_Data supplied:_
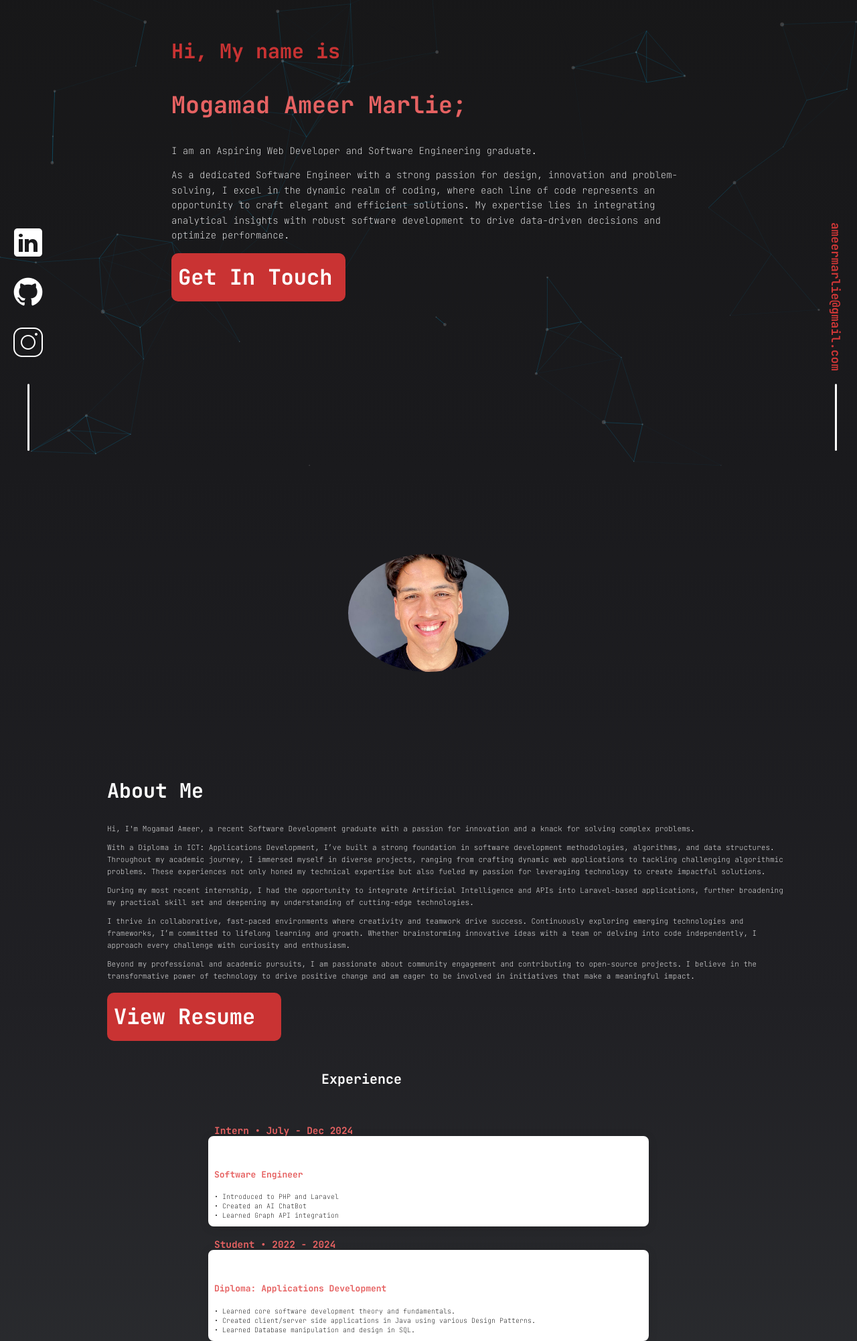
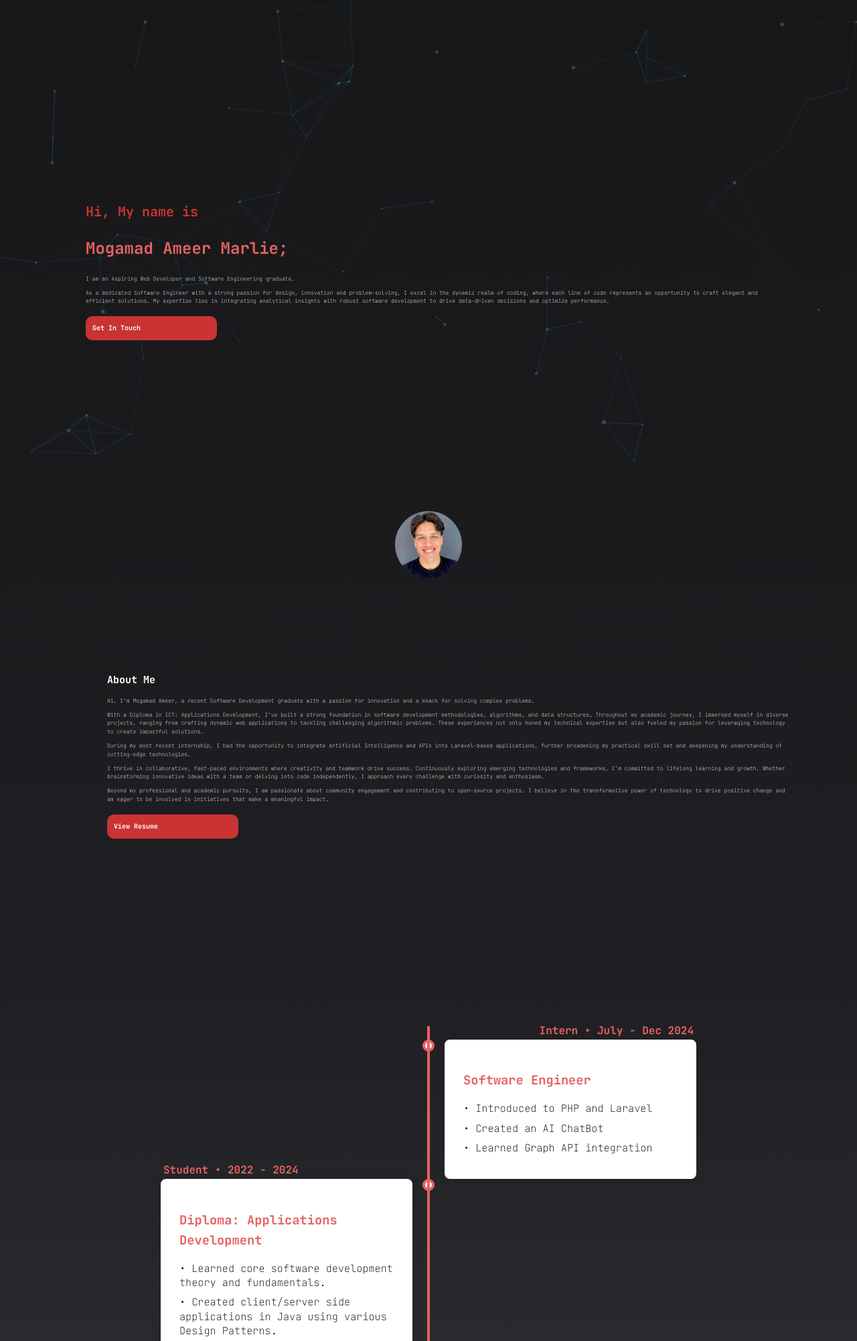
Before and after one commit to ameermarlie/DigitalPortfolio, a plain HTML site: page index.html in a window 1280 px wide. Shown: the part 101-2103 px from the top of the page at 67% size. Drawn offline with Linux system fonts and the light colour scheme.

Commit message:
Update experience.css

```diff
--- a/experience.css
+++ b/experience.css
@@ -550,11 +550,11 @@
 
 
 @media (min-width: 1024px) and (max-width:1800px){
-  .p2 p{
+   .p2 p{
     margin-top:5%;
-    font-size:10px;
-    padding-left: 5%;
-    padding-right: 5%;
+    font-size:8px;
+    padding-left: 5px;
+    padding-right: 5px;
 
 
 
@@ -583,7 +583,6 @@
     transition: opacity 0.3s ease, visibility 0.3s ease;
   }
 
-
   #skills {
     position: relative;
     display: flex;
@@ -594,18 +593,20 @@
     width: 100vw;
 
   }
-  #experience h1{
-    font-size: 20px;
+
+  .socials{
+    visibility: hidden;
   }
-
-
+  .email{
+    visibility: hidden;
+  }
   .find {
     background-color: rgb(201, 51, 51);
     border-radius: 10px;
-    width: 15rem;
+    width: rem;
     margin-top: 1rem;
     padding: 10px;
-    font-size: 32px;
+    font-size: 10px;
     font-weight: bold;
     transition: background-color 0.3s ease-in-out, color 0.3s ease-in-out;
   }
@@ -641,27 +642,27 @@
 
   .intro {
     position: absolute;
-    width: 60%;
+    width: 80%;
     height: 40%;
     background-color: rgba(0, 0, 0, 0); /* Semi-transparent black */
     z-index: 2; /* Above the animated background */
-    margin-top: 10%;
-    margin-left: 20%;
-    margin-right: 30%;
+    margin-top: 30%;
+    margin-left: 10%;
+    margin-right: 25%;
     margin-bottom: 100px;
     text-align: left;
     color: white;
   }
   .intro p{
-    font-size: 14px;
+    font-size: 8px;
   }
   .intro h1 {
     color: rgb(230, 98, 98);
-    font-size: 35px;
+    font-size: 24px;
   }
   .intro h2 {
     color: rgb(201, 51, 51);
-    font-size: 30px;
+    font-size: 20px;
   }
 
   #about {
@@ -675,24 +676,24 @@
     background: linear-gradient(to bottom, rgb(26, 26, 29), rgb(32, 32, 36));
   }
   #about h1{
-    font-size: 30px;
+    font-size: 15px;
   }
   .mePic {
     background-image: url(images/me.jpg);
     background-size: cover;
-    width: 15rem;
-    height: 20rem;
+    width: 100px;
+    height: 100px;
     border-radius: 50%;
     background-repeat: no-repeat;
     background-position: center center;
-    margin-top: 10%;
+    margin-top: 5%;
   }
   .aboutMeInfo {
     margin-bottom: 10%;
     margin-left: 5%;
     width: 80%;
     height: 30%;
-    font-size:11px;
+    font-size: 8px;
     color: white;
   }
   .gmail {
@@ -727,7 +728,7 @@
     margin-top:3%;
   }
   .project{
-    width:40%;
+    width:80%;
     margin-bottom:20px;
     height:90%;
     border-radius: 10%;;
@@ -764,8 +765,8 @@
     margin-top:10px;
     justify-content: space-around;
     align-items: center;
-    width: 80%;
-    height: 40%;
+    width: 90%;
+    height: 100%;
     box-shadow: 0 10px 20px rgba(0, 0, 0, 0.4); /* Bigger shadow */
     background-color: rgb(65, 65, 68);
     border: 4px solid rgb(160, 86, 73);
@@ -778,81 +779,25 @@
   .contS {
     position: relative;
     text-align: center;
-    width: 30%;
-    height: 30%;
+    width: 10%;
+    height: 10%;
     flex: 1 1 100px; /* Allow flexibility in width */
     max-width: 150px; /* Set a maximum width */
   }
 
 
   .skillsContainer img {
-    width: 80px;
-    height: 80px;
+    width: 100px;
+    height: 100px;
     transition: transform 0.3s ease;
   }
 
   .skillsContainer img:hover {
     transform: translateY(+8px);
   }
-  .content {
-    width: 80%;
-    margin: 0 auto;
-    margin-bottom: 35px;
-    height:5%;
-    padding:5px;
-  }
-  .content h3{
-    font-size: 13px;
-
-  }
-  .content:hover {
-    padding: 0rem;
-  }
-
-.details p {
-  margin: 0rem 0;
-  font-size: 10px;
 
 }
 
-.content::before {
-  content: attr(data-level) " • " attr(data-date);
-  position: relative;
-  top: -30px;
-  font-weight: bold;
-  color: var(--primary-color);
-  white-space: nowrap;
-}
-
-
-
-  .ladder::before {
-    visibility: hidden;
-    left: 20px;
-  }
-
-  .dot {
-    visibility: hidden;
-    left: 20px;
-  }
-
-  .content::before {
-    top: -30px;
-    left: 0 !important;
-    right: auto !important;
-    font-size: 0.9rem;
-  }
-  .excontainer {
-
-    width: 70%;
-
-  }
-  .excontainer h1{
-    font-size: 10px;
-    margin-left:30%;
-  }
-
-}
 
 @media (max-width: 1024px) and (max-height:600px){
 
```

_Try it:_ Would you report every line of the entries above containing the word "index"?

_Answer to this exercise:_
Before and after one commit to ameermarlie/DigitalPortfolio, a plain HTML site: page index.html in a window 1280 px wide. Shown: the part 101-2103 px from the top of the page at 67% size. Drawn offline with Linux system fonts and the light colour scheme.
     z-index: 2; /* Above the animated background */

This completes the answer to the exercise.